*** Begin section ***

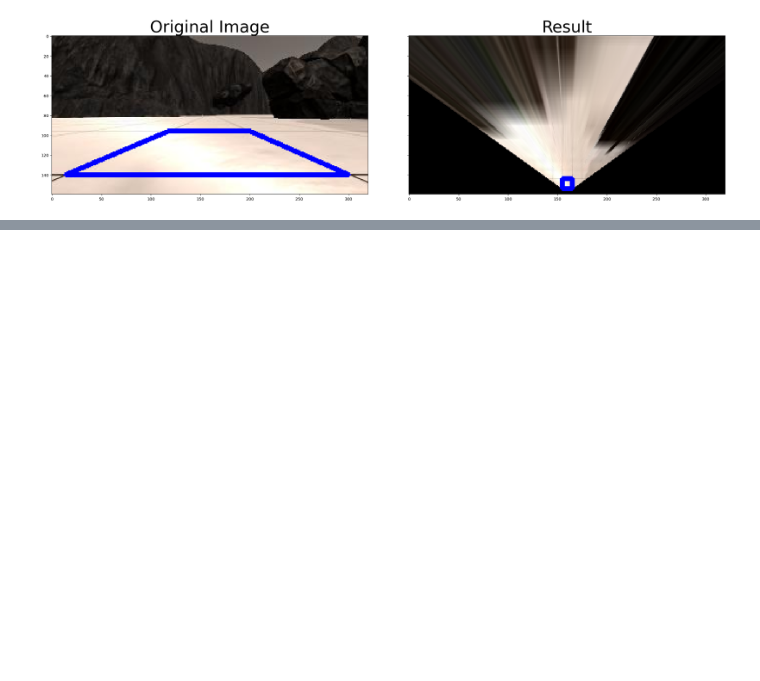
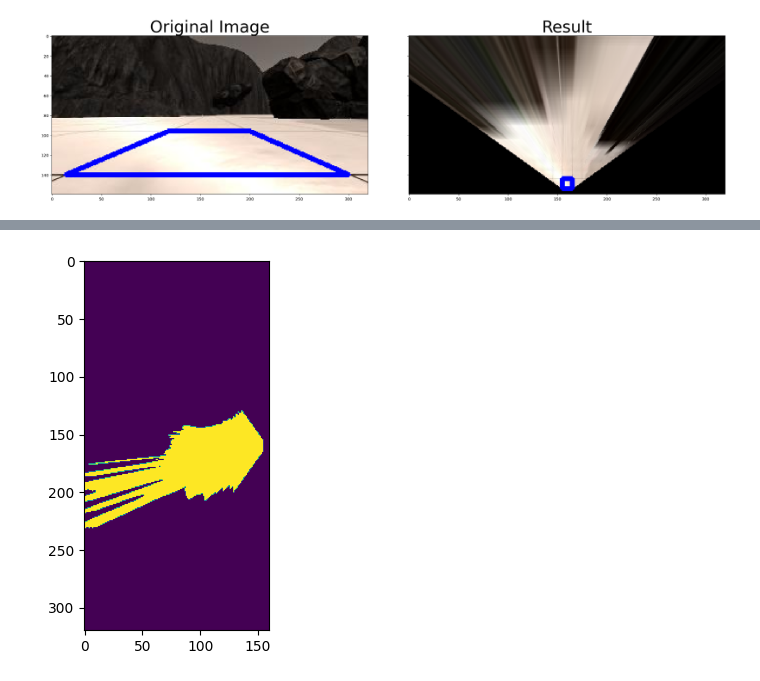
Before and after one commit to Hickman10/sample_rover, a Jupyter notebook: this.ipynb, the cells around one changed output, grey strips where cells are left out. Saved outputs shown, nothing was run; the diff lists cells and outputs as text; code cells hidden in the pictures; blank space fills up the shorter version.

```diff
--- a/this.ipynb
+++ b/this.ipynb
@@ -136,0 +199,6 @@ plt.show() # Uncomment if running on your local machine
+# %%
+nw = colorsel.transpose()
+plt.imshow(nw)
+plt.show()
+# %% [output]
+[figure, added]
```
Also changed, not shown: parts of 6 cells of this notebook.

*** End section ***
*** Begin section ***

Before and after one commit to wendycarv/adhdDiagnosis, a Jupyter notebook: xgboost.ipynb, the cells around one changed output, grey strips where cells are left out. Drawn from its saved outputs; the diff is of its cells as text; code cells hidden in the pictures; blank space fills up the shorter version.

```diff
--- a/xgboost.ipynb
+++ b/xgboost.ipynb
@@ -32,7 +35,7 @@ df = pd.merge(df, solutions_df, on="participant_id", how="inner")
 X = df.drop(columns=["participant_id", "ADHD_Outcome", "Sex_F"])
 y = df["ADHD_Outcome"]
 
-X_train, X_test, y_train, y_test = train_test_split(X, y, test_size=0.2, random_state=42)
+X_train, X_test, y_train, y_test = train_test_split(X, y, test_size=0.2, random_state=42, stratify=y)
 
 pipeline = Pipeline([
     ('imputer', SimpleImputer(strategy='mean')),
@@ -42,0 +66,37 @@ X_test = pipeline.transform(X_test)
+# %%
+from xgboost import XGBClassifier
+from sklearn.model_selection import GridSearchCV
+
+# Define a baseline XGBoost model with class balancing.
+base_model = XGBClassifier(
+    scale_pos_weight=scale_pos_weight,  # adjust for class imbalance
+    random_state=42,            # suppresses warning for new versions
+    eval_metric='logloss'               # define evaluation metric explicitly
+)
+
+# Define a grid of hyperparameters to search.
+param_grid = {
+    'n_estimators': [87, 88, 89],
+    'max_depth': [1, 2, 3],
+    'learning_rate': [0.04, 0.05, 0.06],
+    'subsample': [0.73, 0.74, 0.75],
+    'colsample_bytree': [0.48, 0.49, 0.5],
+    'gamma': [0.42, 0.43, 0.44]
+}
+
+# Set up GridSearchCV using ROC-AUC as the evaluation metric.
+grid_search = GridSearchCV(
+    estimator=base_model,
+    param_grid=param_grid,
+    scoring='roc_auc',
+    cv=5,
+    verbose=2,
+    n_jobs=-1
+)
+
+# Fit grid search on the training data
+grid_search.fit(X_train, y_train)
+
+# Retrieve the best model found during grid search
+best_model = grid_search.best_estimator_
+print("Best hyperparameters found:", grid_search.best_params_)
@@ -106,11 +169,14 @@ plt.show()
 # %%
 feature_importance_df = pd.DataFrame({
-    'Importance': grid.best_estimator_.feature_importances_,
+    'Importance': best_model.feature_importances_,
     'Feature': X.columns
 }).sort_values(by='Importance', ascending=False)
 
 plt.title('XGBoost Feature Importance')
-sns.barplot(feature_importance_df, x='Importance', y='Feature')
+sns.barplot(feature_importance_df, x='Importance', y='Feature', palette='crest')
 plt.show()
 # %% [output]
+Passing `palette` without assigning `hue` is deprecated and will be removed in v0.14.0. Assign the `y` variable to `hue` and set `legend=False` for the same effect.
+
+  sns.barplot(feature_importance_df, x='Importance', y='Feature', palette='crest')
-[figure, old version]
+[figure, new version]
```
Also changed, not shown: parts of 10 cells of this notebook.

*** End section ***

THE PROBLEM
Scan the records above for the word "notebook". Copy each line that has it.

OUTPUT FOR THIS EXERCISE
Before and after one commit to Hickman10/sample_rover, a Jupyter notebook: this.ipynb, the cells around one changed output, grey strips where cells are left out. Saved outputs shown, nothing was run; the diff lists cells and outputs as text; code cells hidden in the pictures; blank space fills up the shorter version.
Also changed, not shown: parts of 6 cells of this notebook.
Before and after one commit to wendycarv/adhdDiagnosis, a Jupyter notebook: xgboost.ipynb, the cells around one changed output, grey strips where cells are left out. Drawn from its saved outputs; the diff is of its cells as text; code cells hidden in the pictures; blank space fills up the shorter version.
Also changed, not shown: parts of 10 cells of this notebook.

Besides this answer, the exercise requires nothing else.